2. Market Validation
Another really important part of the Market Development is that this creates an easier go-to-market strategy, which attracts potential exit opportunities. Without competitors, it’s difficult to prove efficacy of a model or idea in a new market. If other competitors have raised capital or, even better, gone through an acquisition or IPO, a startup has a ton more credibility from a funding and valuation standpoint.
Having incumbents or competitors is also a great way to benchmark your company — understanding what levers drove success of the competitors helps to create a path for success for yourself. Ultimately, this defines pretty clearly how to grow a company in the market effectively and also establishes possible points of differentiation from the competition.
Having a major competitor also helps new startups focus on a few features that create a meaningful value-add or a new product that is meaningfully different than the competition. Rather than boiling the ocean, it allows for niche products or tangential products.
5. Sense of Urgency
Likely the most important reason why competitors are good is that it drives a sense of urgency — if another company is competing for the same contract or the same market, you know you have to be hungrier, more protective, and ultimately more aggressive to keep pace and advance in the market. It literally forces your entire company (sales, product, etc.) to stay on top of its toes and continually benchmark, compare, and compete. Competition breeds the best products and creates the best strategies.
Competition breeds the best products and creates the best strategies.

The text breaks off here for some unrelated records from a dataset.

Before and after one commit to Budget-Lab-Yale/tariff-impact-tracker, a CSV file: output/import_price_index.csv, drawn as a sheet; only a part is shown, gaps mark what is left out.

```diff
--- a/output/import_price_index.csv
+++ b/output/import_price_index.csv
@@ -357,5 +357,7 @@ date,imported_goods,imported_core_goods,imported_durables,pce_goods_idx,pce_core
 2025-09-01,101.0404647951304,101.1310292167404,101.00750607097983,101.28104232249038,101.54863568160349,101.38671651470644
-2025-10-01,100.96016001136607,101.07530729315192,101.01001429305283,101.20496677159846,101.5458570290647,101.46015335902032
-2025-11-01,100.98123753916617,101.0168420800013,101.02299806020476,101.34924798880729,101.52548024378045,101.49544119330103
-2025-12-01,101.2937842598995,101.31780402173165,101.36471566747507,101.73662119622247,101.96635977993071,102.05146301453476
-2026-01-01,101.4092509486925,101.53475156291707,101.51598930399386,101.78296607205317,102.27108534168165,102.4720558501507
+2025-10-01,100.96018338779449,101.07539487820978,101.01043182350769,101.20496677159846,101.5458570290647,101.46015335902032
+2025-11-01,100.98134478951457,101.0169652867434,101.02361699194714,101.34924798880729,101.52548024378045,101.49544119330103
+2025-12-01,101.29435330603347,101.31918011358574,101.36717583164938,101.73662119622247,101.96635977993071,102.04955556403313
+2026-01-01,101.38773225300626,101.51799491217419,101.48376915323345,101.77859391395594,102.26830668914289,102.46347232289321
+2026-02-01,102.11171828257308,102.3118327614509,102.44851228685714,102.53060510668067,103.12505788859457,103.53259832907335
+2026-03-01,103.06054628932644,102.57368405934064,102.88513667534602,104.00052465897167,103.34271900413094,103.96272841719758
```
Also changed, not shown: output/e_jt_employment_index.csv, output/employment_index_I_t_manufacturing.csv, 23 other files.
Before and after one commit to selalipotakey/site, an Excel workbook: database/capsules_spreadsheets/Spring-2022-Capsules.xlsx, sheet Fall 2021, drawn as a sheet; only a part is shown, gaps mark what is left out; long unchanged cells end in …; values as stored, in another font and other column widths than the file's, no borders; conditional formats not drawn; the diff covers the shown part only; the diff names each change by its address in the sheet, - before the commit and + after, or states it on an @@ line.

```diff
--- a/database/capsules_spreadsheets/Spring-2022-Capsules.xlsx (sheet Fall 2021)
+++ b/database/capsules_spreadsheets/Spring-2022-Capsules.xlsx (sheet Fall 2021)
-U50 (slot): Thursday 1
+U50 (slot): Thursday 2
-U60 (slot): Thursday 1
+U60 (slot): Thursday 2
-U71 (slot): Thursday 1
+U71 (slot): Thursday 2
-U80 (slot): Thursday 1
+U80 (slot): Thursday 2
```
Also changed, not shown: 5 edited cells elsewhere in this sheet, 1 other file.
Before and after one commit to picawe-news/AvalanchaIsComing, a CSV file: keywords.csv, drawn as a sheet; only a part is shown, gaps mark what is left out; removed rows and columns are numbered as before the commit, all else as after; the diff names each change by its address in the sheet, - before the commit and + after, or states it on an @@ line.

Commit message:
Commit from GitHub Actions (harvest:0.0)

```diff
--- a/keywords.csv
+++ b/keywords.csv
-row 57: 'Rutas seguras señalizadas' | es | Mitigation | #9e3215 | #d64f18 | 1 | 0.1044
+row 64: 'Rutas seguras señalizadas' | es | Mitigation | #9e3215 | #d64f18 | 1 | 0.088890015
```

Competition drives the best out of new startups and also allows for market development and environments for success. So when your startup suddenly finds itself with a fleet of new competitors, don’t fret and don’t spend too much time worrying about them. After all, the one who executes with the best precision will win in the end, and those competitors may ultimately help you do that.